The antlered woman stirred the long oar into the deep, cool water. With each stroke, the water rippled, but oddly, almost as if it consisted of thick oil.
Earlier, they had climbed up the mossy hills from were they had stood, and then the creature led her through endless twists and turns within the forest. Sade could barely keep up. She feared blinking for the sheer terror of losing sight of the woman. Her feet had moved with the deft silence of a deer unlike Sade’s clumsy clunking about. Sade had boarded onto a small, wooden boat made of dark walnut wood.
Now, without emitting a sound, the woman swept the oar through the waters, and they made their way towards the forest that was underwater. Sade sat back, staring agape at the tree tops poking out of the water while their trunks were submerged; a few branches poked out from the murky depths like barren and lonely poles. It was like nothing she had ever seen before.
The sky above them had changed to a cold, depthless blue, and clouds rumbled in the distance, threatening rain. A sudden flash of lightning lit up the sky, and Sade was surprised to hear whimpering. It would have never come from the deer-like woman in front of her; a creature like that would surely be too proud to emit such a noise.

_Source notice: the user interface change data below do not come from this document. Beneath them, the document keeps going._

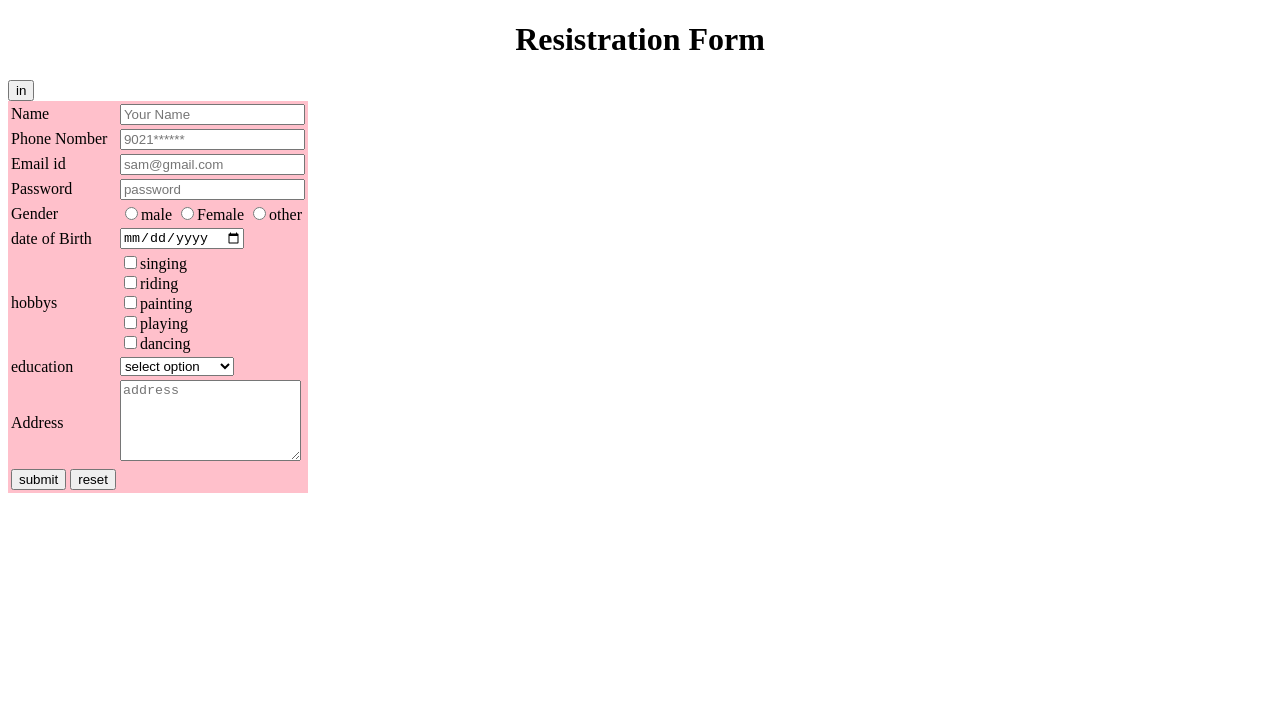
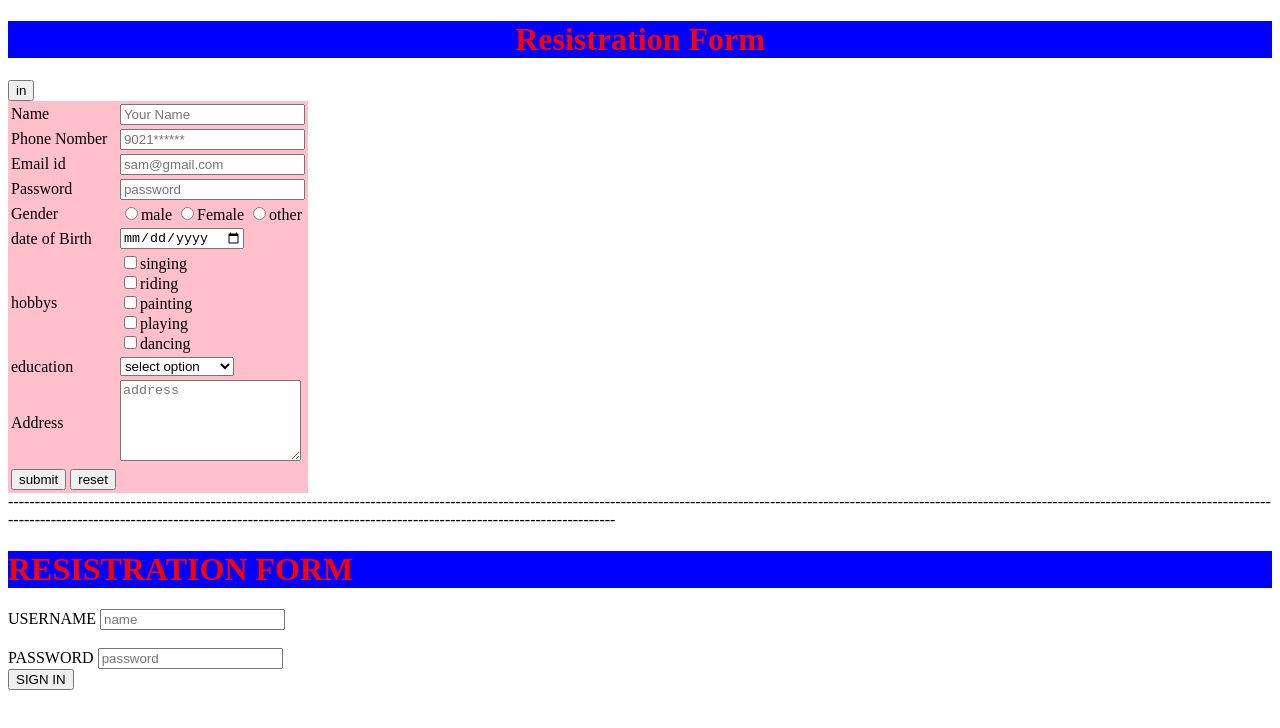
Before and after one commit to samshu33/ALL-HTML-BASIC, a plain HTML site: page FORM.HTML in a window 1280 px wide. Drawn offline with Linux system fonts and the light colour scheme.

Commit message:
form add

```diff
--- a/FORM.HTML
+++ b/FORM.HTML
@@ -91,3 +91,31 @@
 
 </body>
 </html>
+
+
+
+---------------------------------------------------------------------------------------------------------------------------------------------------------------------------------------------------------------------------------------------------------------------------------------------------------------------------------------------------------------
+<!DOCTYPE html>
+<html lang="en">
+<head>
+    <meta charset="UTF-8">
+    <meta http-equiv="X-UA-Compatible" content="IE=edge">
+    <meta name="viewport" content="width=device-width, initial-scale=1.0">
+    <title>Document</title>
+    <style>
+        h1{
+            color: red;
+            background-color: blue;
+            align-items: center;
+        }
+    </style>
+</head>
+<body>
+    <h1>RESISTRATION FORM</h1>
+    <form action="">
+        USERNAME <input type="text" placeholder="name"><br><br>
+        PASSWORD <input type="text" placeholder="password"><br>
+        <button>SIGN IN</button>
+    </form>
+</body>
+</html>
```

She glanced all around her, and then saw a group of small, furry creatures clutching onto the leaves of the trees. Their faces and ears were similar to that of bats, and their eyes were larger than their face seemed capable of holding. Their tiny hands gripped at the leaves while a merciless gust of wind attempt to shake their round, fuzzy bodies from their sanctuary.
“We have to help them! They’ll drown!” Sade shouted unexpectedly, shoving her hair away from her face. She turned to get the stag-woman’s attention but discovered that she was already staring at her with her glittering axinite-brown eyes. It was as if the woman were considering her.
“They are your tenants. And these, your lands. Your people are drowning,” her strange voice was hard when she said it, but Sade could hear the gentlest layer of sympathy affected it.
“How can I have people?” roared Sade, “How the hell are these my lands? I don’t know what those things even are, but I know that they are drowning.”
“You caused this,” the woman extended her slender fingers indicating to the watery forests all around them. Sade looked all around her and saw the tops of trees barely over the surface of the growing waters. The sky rumbled louder and a whip of lightning crackled above. In the distance, she could see a pair of boulders not too far, and for a moment, she could have sworn another horned figure stood atop the rocks; but this time, the creature’s eyes were not brown, they glowed red.
Sade glanced back to the woman, and she stared off in the exact spot that Sade had looked in, but if she saw anything, she made no mention of it.
“I did not cause this. Maybe things-people like you can, but humans can’t cause forest floods.” The small creatures were now trembling atop the tree. They couldn’t be more than a few feet away.
The woman patiently gazed at her now, “Whether you are human or not is no matter. Your body is tied to this forest due to your sacrifice.”
“What the HELL does that mean?” Sade demanded.
The woman stood up in a huff, clearly not accustomed to being spoken to in such a rude manner, especially by a human child. An annoying human child. The boat rocked, and the smallest amount of water splashed against Sade’s knee, leaving it muddy. She firmly regretted not wearing pants. At least her brother’s –a stab of pain– Nirvana shirt was oversized enough to be a near dress.
“It means,” her dreadful voice vibrated against Sade’s ears, “that you made this maelstrom, now you fix it.”
And with that she vanished.
Sade was left saying words far worse than any twelve-year-old should be allowed.
If you would like to read installments of White Stag, check out my page above under “White Stag Installations.” Stay tuned for more White Stag each Thursday. Thank you for reading !